The country’s extremely rich monumental, artistic and archaeological heritage reflects the different encounters in time and space that have given Portuguese culture its unique characteristics in world terms. In Portugal, amongst its historic centres, archaeological sites, monuments, cultural landscapes and natural landscapes, there are thirteen locations classified by UNESCO as World Heritage sites.
Are you interested in art? The National Museum of Ancient Art has some remarkable works on display made by Portuguese artists, such as the Belém Monstrance, and others that record the Portuguese legacy in the world, such as the Namban Screens. Two of the exhibits that you cannot afford to miss are Hieronymus Bosch’s famous triptych entitled “The Temptations of St. Anthony” and Dürer’s portrait of St. Jerome. At the Calouste Gulbenkian Museum, discover the art of Egypt and Mesopotamia and the works of Rubens, Rembrandt and Monet.
Porto, a riverside city with a soul of granite and some most solemn silhouettes, is a lively place with many different attributes. Classified as a World Heritage site, it is an old and authentic city, offering some extraordinary panoramic views and a rare mixture of architectural styles that make you feel as though you’re travelling in time.
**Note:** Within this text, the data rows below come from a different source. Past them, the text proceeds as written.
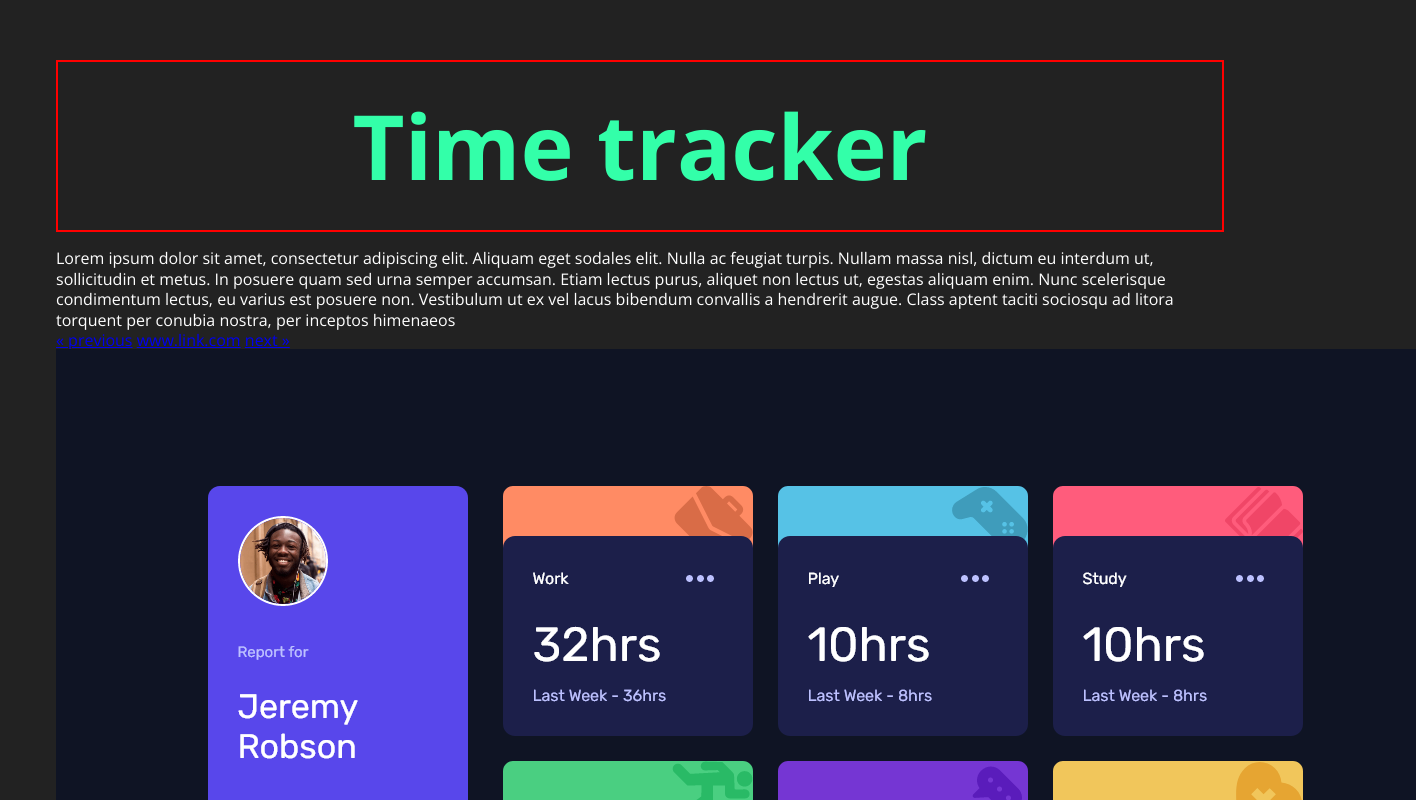
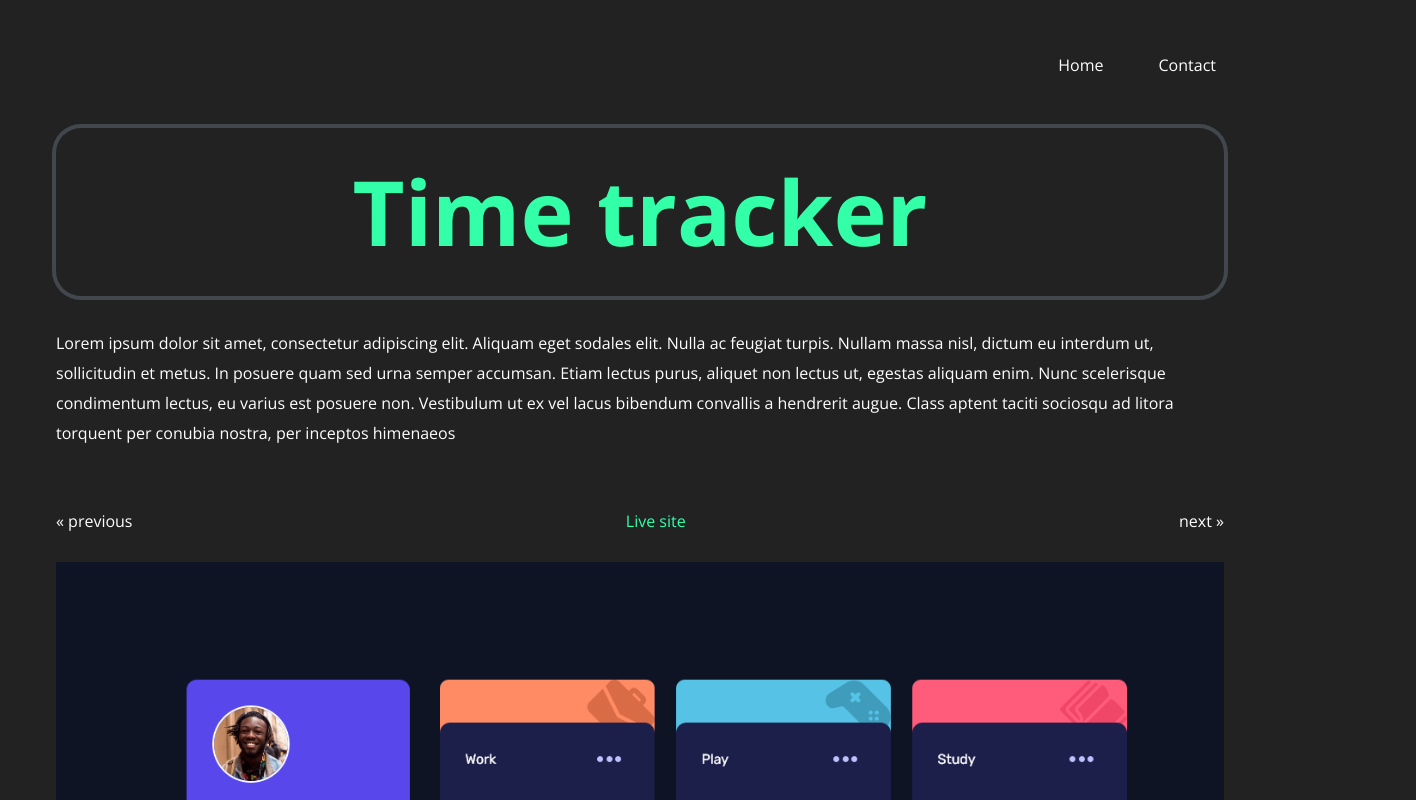
Before and after one commit to bengera/portfolio-2022, a website: page work/work-01.html in a window 1280 px wide. Shown: the top 800 px of the page, 1416 px wide, since content can reach past the window. Drawn offline with nearby package versions, Linux system fonts and the light colour scheme.

Commit message:
work-mods

```diff
--- a/sass/_base.scss
+++ b/sass/_base.scss
@@ -20,6 +20,12 @@ $bp-medium: 50em; // 800px
 $bp-small: 37.5em; // 600px
 
 $bp-height-low: 40.188em; // 643px
+
+// Magins
+$margin-small: 2rem;
+$margin-medium: 4rem;
+$margin-large: 6rem;
+$margin-largest: 8rem;
 
 
 
@@ -82,17 +88,56 @@ main {
 
 // Display work page
 .container {
-  margin: 0 1rem 0 1rem;
+  margin: 5rem 1rem 0 1rem;
+  // border: 2px solid red;
+
 }
 
 .work-title {
   color: $color-green;
   padding: 2rem;
-  border: 2px solid red;
   text-align: center;
+  box-shadow: 0px 0px 0px 4px rgba(141, 153, 174, 0.3);
+  border-radius: 25px;
+  margin-top: $margin-largest;
+  margin-bottom: $margin-small;
 }
 
 .description {
   color: $color-white;
-  line-height: 1.3rem;
+  line-height: 30px;
+  font-size: 16px;
+  margin-bottom: $margin-medium;
 }
+
+.links {
+  display: flex;
+  justify-content: space-between;
+  margin-bottom: $margin-small;
+
+
+  &__previous {
+    color: $color-white;
+    text-decoration: none;
+  }
+
+  &__live {
+    color: $color-green;
+    text-decoration: none;
+  }
+
+  &__next {
+    color: $color-white;
+    text-decoration: none;
+
+  }
+}
+
+.img-container {
+  // border: 2px solid white;
+  max-width: 100%;
+}
+
+.img-preview {
+  max-width: 100%;
+}
--- a/work/work-01.html
+++ b/work/work-01.html
@@ -17,6 +17,16 @@
     <main>
 
         <div class="container">
+
+            <nav class="nav">
+
+                <ul class="nav__nav-list">
+                    <li class="nav__nav-item">Home</li>
+                    <li class="nav__nav-item">Contact</li>
+
+                </ul>
+            </nav>
+
             <h1 class="work-title">Time tracker</h1>
             <article class="description">
                 Lorem ipsum dolor sit amet, consectetur adipiscing elit. Aliquam eget sodales elit. Nulla ac feugiat
@@ -27,10 +37,14 @@
                 varius est posuere non. Vestibulum ut ex vel lacus bibendum convallis a hendrerit augue. Class aptent
                 taciti sociosqu ad litora torquent per conubia nostra, per inceptos himenaeos
             </article>
-            <a href="#" class="link__previous">&laquo previous</a>
-            <a href="#" class="link__live">www.link.com</a>
-            <a href="#" class="link__next">next &raquo</a>
-            <img src="/img/time-tracker.png" alt="screenshot of time tracker app" class="preview">
+            <div class="links">
+            <a href="#" class="links__previous">&laquo previous</a>
+            <a href="#" class="links__live">Live site</a>
+            <a href="#" class="links__next">next &raquo</a>
+        </div>
+            <div class="img-container">
+            <img src="/img/time-tracker.png" alt="screenshot of time tracker app" class="img-preview">
+        </div>
         </div>
     </main>
 
```
Also changed, not shown: css/style.css.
When visiting the city’s Romanesque cathedral, stop for a while and breathe in the Middle Ages as you admire the great mass of houses making their way down to the banks of the River Douro.
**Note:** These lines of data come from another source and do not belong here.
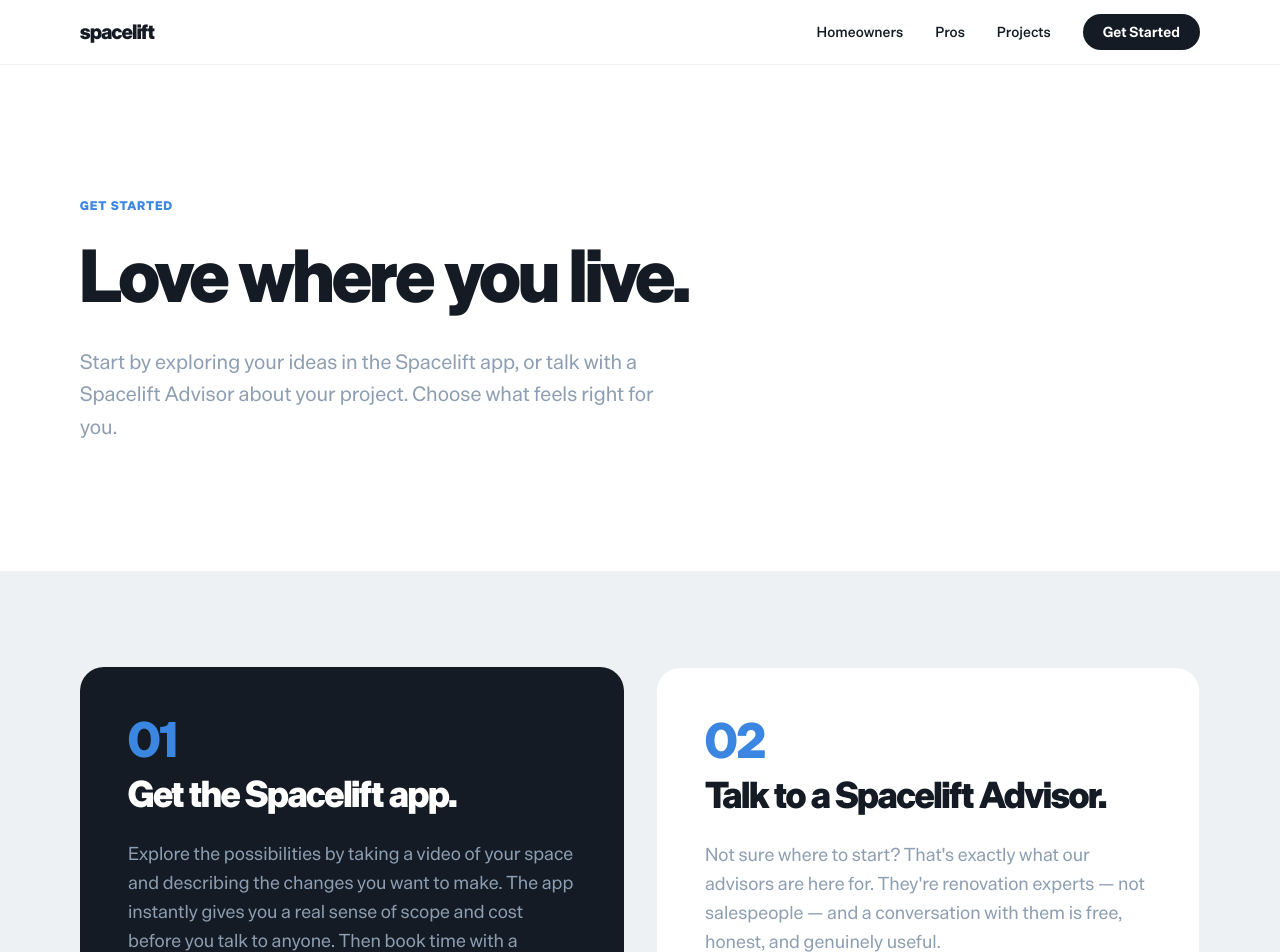
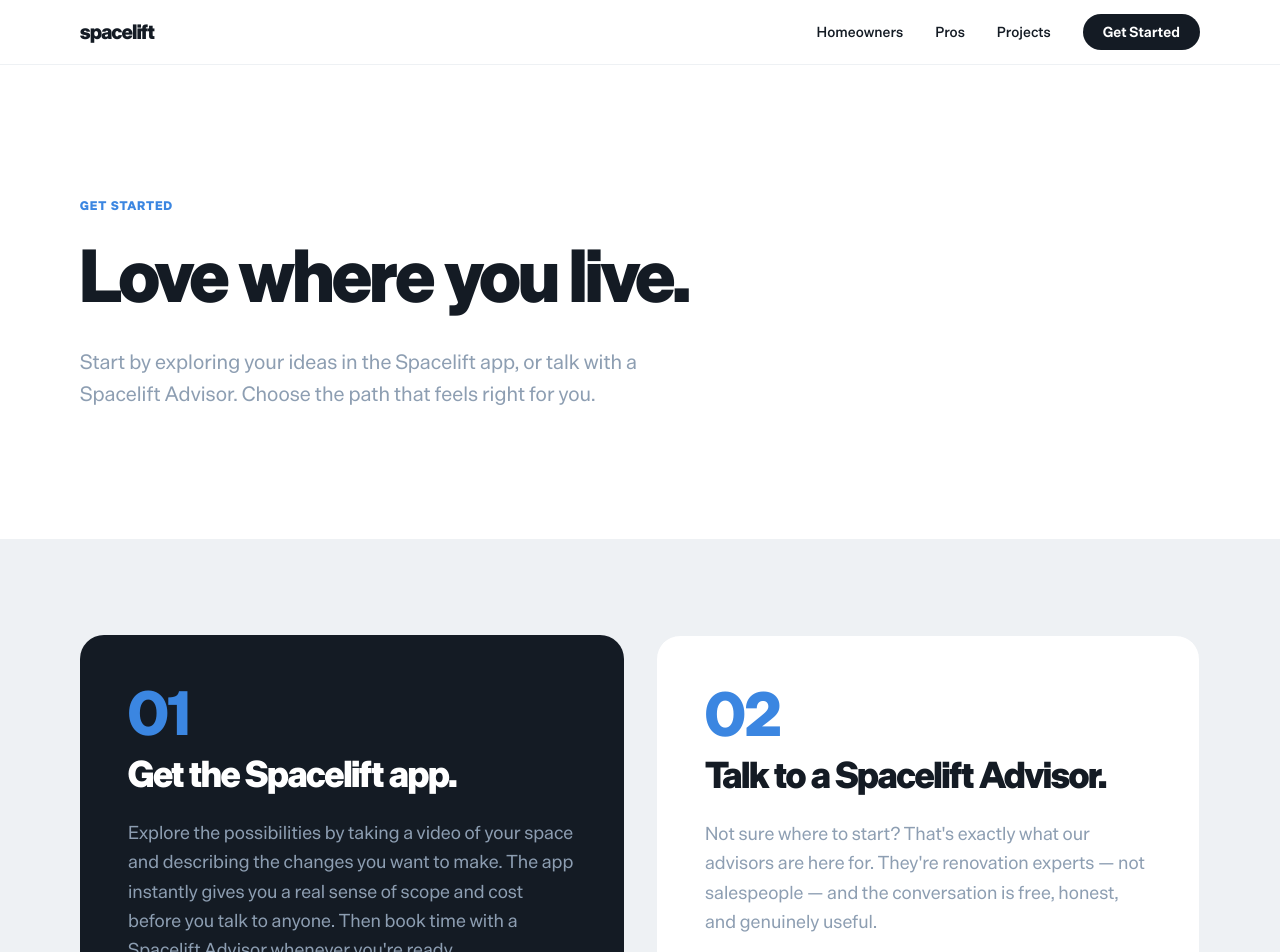
Before and after one commit to jjmccarthy7/spacelift-tools, a Next.js app in the folder apps/hellospacelift/: page /get-started in a window 1280 px wide. Shown: the top 952 px of the page. Built offline with nearby package versions, Linux system fonts and the light colour scheme.

Commit message:
polish(get-started): tighten H2, larger 01/02 anchors, advisor copy, spacing

```diff
--- a/apps/hellospacelift/src/app/get-started/page.tsx
+++ b/apps/hellospacelift/src/app/get-started/page.tsx
@@ -22,7 +22,7 @@
             Love where you live.
           </h1>
           <p className="text-lg md:text-xl text-[#8D9EB2] leading-relaxed max-w-xl">
-            Start by exploring your ideas in the Spacelift app, or talk with a Spacelift Advisor about your project. Choose what feels right for you.
+            Start by exploring your ideas in the Spacelift app, or talk with a Spacelift Advisor. Choose the path that feels right for you.
           </p>
         </div>
       </section>
@@ -33,12 +33,12 @@
 
             <div className="bg-[#141B24] rounded-3xl p-10 md:p-12 flex flex-col">
               <div className="mb-3">
-                <span className="text-5xl font-black leading-none text-[#3B86E1]">01</span>
+                <span className="text-6xl font-black leading-none text-[#3B86E1]">01</span>
               </div>
               <h2 className="text-3xl md:text-4xl font-black text-white leading-[1.1] tracking-tight mb-6">
                 Get the Spacelift app.
               </h2>
-              <p className="text-[#8D9EB2] text-lg leading-relaxed mb-10 flex-grow">
+              <p className="text-[#8D9EB2] text-lg leading-relaxed mb-14 flex-grow">
                 Explore the possibilities by taking a video of your space and describing the changes you want to make. The app instantly gives you a real sense of scope and cost before you talk to anyone. Then book time with a Spacelift Advisor whenever you&apos;re ready.
               </p>
               <div className="space-y-4">
@@ -49,13 +49,13 @@
 
             <div className="bg-white rounded-3xl p-10 md:p-12 flex flex-col border border-[#EEF1F4]">
               <div className="mb-3">
-                <span className="text-5xl font-black leading-none text-[#3B86E1]">02</span>
+                <span className="text-6xl font-black leading-none text-[#3B86E1]">02</span>
               </div>
               <h2 className="text-3xl md:text-4xl font-black text-[#141B24] leading-[1.1] tracking-tight mb-6">
                 Talk to a Spacelift Advisor.
               </h2>
               <p className="text-[#8D9EB2] text-lg leading-relaxed mb-10 flex-grow">
-                Not sure where to start? That&apos;s exactly what our advisors are here for. They&apos;re renovation experts — not salespeople — and a conversation with them is free, honest, and genuinely useful.
+                Not sure where to start? That&apos;s exactly what our advisors are here for. They&apos;re renovation experts — not salespeople — and the conversation is free, honest, and genuinely useful.
               </p>
               <div className="space-y-4">
                 <p className="text-xs font-semibold text-[#8D9EB2] uppercase tracking-widest">What to expect</p>
```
Lisbon, Portugal and its history has been written about on so many pages, its monuments have been described in many different ways so that it gives you the feeling that time has never passed, not only because its architecture has been kept intact even though it was terribly hit by an earthquake in 1755, but also because the people themselves are patient and not in a hurry.